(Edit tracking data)
______________________________

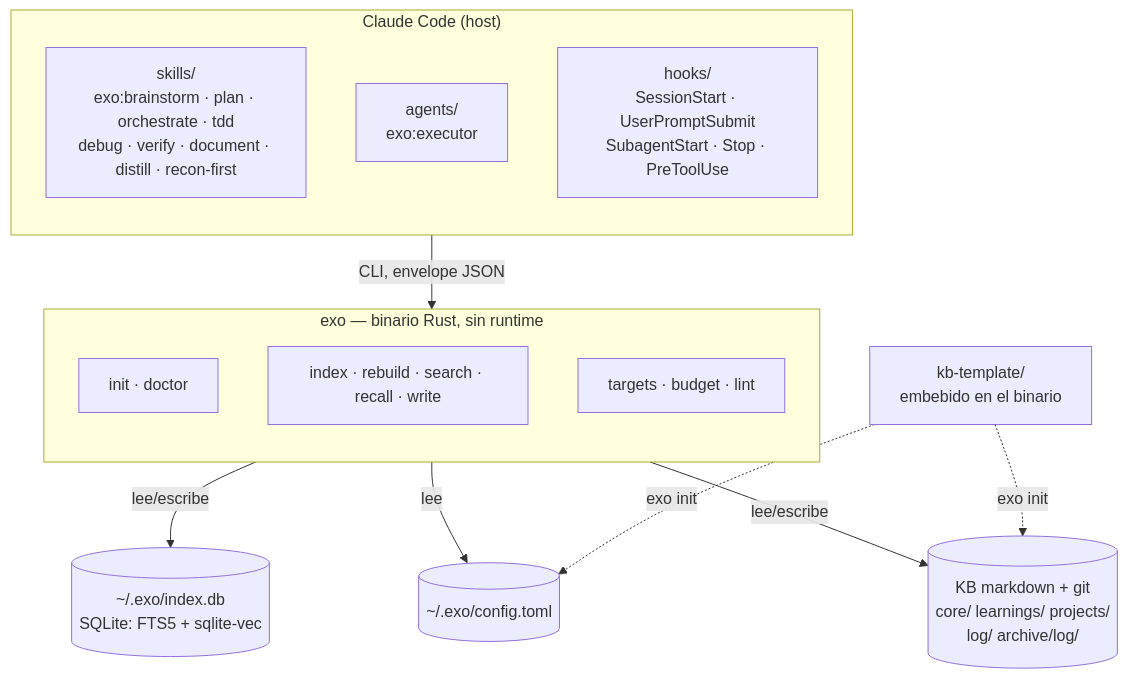
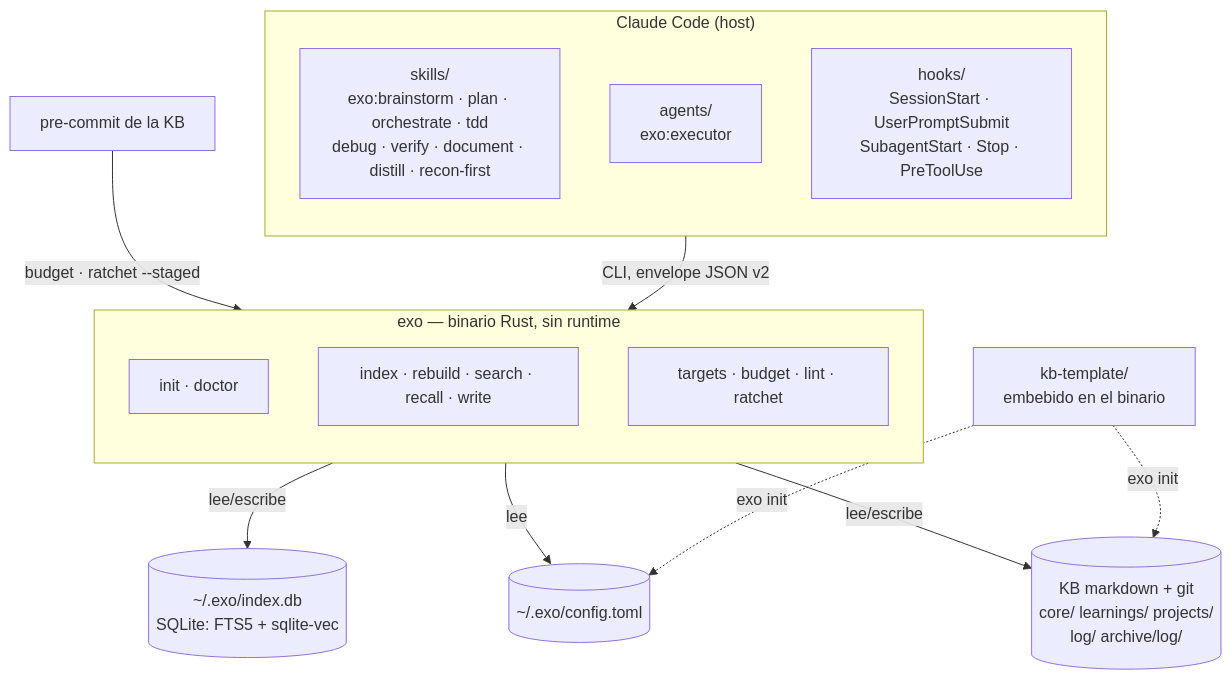
One commit to pguerrerolinares/exo changed the diagram in docs/superpowers/specs/2026-08-26-exo-generico-design.md. Above: the diagram before and after it, drawn with Mermaid. The commit also changed other lines of this file, not shown here.

````diff
--- a/docs/superpowers/specs/2026-08-26-exo-generico-design.md
+++ b/docs/superpowers/specs/2026-08-26-exo-generico-design.md
@@ -47,28 +100,30 @@
 ```mermaid
 flowchart TB
     subgraph host["Claude Code (host)"]
         direction TB
         skills["skills/<br/>exo:brainstorm · plan · orchestrate · tdd<br/>debug · verify · document · distill · recon-first"]
         agent["agents/<br/>exo:executor"]
         hooks["hooks/<br/>SessionStart · UserPromptSubmit<br/>SubagentStart · Stop · PreToolUse"]
     end
 
     subgraph bin["exo — binario Rust, sin runtime"]
         direction TB
         c1["init · doctor"]
         c2["index · rebuild · search · recall · write"]
-        c3["targets · budget · lint"]
+        c3["targets · budget · lint · ratchet"]
     end
 
     cfg[("~/.exo/config.toml")]
     db[("~/.exo/index.db<br/>SQLite: FTS5 + sqlite-vec")]
     kb[("KB markdown + git<br/>core/ learnings/ projects/<br/>log/ archive/log/")]
     tpl["kb-template/<br/>embebido en el binario"]
+    pc["pre-commit de la KB"]
 
-    host -->|"CLI, envelope JSON"| bin
+    host -->|"CLI, envelope JSON v2"| bin
+    pc -->|"budget · ratchet --staged"| bin
     bin -->|lee| cfg
     bin -->|lee/escribe| db
     bin -->|lee/escribe| kb
     tpl -.->|"exo init"| kb
     tpl -.->|"exo init"| cfg
 ```
````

______________________________

• Work instructions:
A verbatim copy of all the records, minus the pictures, is the expected answer.

• Solution for this task:
One commit to pguerrerolinares/exo changed the diagram in docs/superpowers/specs/2026-08-26-exo-generico-design.md. Above: the diagram before and after it, drawn with Mermaid. The commit also changed other lines of this file, not shown here.

````diff
--- a/docs/superpowers/specs/2026-08-26-exo-generico-design.md
+++ b/docs/superpowers/specs/2026-08-26-exo-generico-design.md
@@ -47,28 +100,30 @@
 ```mermaid
 flowchart TB
     subgraph host["Claude Code (host)"]
         direction TB
         skills["skills/<br/>exo:brainstorm · plan · orchestrate · tdd<br/>debug · verify · document · distill · recon-first"]
         agent["agents/<br/>exo:executor"]
         hooks["hooks/<br/>SessionStart · UserPromptSubmit<br/>SubagentStart · Stop · PreToolUse"]
     end
 
     subgraph bin["exo — binario Rust, sin runtime"]
         direction TB
         c1["init · doctor"]
         c2["index · rebuild · search · recall · write"]
-        c3["targets · budget · lint"]
+        c3["targets · budget · lint · ratchet"]
     end
 
     cfg[("~/.exo/config.toml")]
     db[("~/.exo/index.db<br/>SQLite: FTS5 + sqlite-vec")]
     kb[("KB markdown + git<br/>core/ learnings/ projects/<br/>log/ archive/log/")]
     tpl["kb-template/<br/>embebido en el binario"]
+    pc["pre-commit de la KB"]
 
-    host -->|"CLI, envelope JSON"| bin
+    host -->|"CLI, envelope JSON v2"| bin
+    pc -->|"budget · ratchet --staged"| bin
     bin -->|lee| cfg
     bin -->|lee/escribe| db
     bin -->|lee/escribe| kb
     tpl -.->|"exo init"| kb
     tpl -.->|"exo init"| cfg
 ```
````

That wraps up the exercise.